Video 9.1: Monopoly Profit-Maximization (15 min)
This video walks through the Marginal Revenue curve for a monopolist and then shows how to find the profit-maximizing levels of output and price.
Video 9.2: Monopoly Prices and Demand Elasticity (10 min)
This video explains how the price elasticity of demand determines how far above marginal cost a monopolist will mark up its price.
Video 9.3: Social Welfare Analysis of Monopoly (10 min)
This video explains the deadweight loss of monopoly, caused by the firm not producing as much output as we would like. It also discusses the benefits of monopoly and other costs/benefits of monopoly.
Video 9.4: Monopoly Examples (9 min)

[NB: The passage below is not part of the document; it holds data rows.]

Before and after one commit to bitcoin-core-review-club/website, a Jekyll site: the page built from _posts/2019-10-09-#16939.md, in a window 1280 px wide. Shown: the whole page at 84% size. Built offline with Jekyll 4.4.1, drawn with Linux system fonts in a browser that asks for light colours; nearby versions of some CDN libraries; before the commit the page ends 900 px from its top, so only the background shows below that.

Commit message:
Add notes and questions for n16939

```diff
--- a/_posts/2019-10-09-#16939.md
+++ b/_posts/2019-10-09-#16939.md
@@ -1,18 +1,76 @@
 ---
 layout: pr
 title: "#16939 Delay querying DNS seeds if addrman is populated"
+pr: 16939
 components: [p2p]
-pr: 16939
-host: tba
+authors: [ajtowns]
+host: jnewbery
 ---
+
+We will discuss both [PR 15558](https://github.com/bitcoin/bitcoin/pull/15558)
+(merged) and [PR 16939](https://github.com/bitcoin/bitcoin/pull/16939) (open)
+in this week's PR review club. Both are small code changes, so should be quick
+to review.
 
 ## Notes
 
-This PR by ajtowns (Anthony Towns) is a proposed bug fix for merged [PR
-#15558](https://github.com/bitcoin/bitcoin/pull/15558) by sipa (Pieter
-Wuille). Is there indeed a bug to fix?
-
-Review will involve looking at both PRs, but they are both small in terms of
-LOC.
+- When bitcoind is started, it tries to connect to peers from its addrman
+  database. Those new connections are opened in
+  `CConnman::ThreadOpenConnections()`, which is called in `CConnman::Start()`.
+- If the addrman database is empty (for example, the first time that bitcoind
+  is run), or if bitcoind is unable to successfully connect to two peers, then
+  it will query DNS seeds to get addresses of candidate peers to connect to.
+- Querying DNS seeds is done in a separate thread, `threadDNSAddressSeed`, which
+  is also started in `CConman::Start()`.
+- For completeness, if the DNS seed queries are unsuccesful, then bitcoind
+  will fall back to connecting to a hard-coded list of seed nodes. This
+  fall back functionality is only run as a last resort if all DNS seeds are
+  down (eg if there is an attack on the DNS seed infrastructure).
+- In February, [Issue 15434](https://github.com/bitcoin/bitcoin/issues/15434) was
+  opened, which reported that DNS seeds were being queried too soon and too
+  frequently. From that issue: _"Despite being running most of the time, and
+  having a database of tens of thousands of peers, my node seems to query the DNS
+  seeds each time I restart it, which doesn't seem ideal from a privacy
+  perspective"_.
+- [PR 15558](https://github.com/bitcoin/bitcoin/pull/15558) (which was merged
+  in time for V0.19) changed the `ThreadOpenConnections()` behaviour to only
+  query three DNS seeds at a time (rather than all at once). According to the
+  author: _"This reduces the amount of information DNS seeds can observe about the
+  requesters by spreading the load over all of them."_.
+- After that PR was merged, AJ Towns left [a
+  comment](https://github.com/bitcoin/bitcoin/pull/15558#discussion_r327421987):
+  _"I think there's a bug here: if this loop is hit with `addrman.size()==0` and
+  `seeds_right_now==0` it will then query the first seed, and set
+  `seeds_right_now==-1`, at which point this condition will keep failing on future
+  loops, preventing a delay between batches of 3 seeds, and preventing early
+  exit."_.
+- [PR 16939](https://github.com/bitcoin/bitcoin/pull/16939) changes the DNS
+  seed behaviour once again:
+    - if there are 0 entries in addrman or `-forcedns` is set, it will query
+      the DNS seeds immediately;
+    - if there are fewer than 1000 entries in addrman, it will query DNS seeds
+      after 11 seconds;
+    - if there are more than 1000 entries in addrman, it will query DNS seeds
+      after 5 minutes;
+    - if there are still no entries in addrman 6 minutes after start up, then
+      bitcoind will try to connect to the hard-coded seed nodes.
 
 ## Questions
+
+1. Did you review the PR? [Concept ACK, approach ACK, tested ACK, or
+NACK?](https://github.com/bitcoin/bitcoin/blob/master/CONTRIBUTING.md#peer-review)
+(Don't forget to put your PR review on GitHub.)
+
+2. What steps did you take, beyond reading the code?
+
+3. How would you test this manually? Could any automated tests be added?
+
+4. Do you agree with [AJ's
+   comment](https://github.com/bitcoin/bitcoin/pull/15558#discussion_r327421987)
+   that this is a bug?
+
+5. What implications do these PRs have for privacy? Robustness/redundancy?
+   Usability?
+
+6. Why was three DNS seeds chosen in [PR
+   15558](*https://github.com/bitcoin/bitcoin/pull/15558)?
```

This video walks through changes in demand, marginal costs and fixed costs for a monopoly and compares those outcomes to what would occur in a perfectly competitive industry. (Note: I make a misstatement in the very last sentence of this video. It should say that when there is a lump-sum tax imposed on a monopolist, it is ultimately paid entirely by the firm and not by consumers.)
Video 9.5: Price Discrimination (11 min)
This video discusses how price discrimination can reduce the allocative inefficiency that typically occurs in a monopoly. It sets out the necessary conditions for price discrimination and uses an example of the Playstation 3 game system to motivate the concept.
Video 9.6: Personal Pricing (9 min)
This video explains what happens if a monopolist can determine how much each individual person is willing to pay for the product and why the outcome is actually allocatively efficient.
Video 9.7: Group Pricing (18 min)
This video discusses third-degree price discrimination and discusses the fairness of charging different groups of people different prices, based either on their age or gender. It discusses the difference between drug prices between U.S. and Canada and what would happen if drug companies had to charge the same price in both markets. Finally, it explains why Al Gore wants your dog to suffer in pain. (Just kidding…a little bit.)
Video 9.8: Natural Monopoly (10 minutes)
This video discusses what a natural monopoly is, as well as several different ways of regulating it and their effects on the firm and consumers. One of these is not in your textbook (price cap regulation) but you are responsible for understanding it.